GM has invested half a billion dollars in the ride-sharing service, Lyft, to build out their autonomous fleet. They’ve also launched Maven, a ride-sharing service that flies in the face of outright car ownership. And other major players aren’t passively waiting on the sidelines. Volvo has promised autonomous driving by 2020, Audi is queuing up high-end electric vehicles, and Ford has launched a subsidiary called Smart Mobility to design and build technologies. Clearly, no major player in the industry is sitting on the sidelines.

Even the industries around cars are innovating for this not-so-distant future. State Farm, the largest auto insurer in the United States, and Travelers, a big global player, are filing patents for technologies that are befitting of Silicon Valley start-ups.

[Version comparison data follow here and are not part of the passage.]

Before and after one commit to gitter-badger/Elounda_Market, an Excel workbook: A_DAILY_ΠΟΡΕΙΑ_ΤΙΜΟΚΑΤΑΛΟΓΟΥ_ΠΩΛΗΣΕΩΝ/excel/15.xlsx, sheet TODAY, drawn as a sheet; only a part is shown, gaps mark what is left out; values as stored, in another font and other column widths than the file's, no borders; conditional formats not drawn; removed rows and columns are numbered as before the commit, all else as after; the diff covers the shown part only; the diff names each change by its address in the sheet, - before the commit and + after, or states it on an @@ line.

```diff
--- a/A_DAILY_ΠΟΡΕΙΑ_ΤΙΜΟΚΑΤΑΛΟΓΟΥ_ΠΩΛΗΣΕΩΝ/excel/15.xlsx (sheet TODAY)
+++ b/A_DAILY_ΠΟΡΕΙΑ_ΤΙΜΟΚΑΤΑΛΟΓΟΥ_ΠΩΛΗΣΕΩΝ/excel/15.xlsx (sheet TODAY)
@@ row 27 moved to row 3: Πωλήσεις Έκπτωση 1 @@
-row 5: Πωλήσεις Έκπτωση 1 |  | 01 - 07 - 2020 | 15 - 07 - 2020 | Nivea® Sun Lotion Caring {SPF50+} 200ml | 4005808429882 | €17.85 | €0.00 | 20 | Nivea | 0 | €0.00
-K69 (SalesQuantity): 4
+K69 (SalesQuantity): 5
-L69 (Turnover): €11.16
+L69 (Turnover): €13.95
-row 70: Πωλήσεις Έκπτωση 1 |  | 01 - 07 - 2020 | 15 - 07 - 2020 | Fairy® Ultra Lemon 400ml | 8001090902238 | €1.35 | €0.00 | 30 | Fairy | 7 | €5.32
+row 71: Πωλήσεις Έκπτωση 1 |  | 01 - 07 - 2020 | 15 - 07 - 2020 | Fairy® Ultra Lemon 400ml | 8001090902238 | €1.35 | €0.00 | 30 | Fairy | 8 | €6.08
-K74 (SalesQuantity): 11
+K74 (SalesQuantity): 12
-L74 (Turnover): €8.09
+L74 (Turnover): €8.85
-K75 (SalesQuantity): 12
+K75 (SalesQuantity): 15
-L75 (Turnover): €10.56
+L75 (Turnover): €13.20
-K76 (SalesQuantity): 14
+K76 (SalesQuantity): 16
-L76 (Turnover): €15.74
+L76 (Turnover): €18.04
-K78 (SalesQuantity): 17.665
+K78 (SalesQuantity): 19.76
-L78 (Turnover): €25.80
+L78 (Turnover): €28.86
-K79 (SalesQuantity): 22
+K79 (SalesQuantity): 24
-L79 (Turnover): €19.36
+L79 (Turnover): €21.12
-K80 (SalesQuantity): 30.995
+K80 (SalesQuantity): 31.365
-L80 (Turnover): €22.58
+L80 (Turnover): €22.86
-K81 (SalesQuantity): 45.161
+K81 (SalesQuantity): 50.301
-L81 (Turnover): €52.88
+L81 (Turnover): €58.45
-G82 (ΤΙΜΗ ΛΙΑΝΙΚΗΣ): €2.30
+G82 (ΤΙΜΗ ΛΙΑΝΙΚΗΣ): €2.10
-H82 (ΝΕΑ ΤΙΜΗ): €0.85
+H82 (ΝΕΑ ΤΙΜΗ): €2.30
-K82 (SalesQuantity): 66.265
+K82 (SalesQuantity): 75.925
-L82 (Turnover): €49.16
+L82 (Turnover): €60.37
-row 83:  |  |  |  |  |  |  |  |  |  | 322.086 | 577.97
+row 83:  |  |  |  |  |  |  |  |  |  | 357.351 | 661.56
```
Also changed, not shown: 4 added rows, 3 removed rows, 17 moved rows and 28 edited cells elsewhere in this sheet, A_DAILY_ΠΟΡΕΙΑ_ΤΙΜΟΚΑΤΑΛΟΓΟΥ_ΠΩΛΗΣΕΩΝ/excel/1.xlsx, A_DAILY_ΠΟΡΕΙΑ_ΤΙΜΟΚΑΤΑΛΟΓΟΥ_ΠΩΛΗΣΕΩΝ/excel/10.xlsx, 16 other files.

From a technology perspective, the road ahead seems pretty clear. But from the branding viewpoint, it’s not. America has a rich car culture embedded in its history, and these changes will undoubtedly affect its future. The outcomes of this transition will be felt at home and across the globe.

That’s why Lexicon Branding has put together a ten-week think tank to speculate about the changes and opportunities automotive brands will face as they drive into the future. Our team here at Lexicon is leveraging our extensive experience in automotive branding to help existing brands, new companies, and consumers successfully navigate the upcoming landscape.

– Kennedy Placek, Michael Quinn, and Sarah Schechter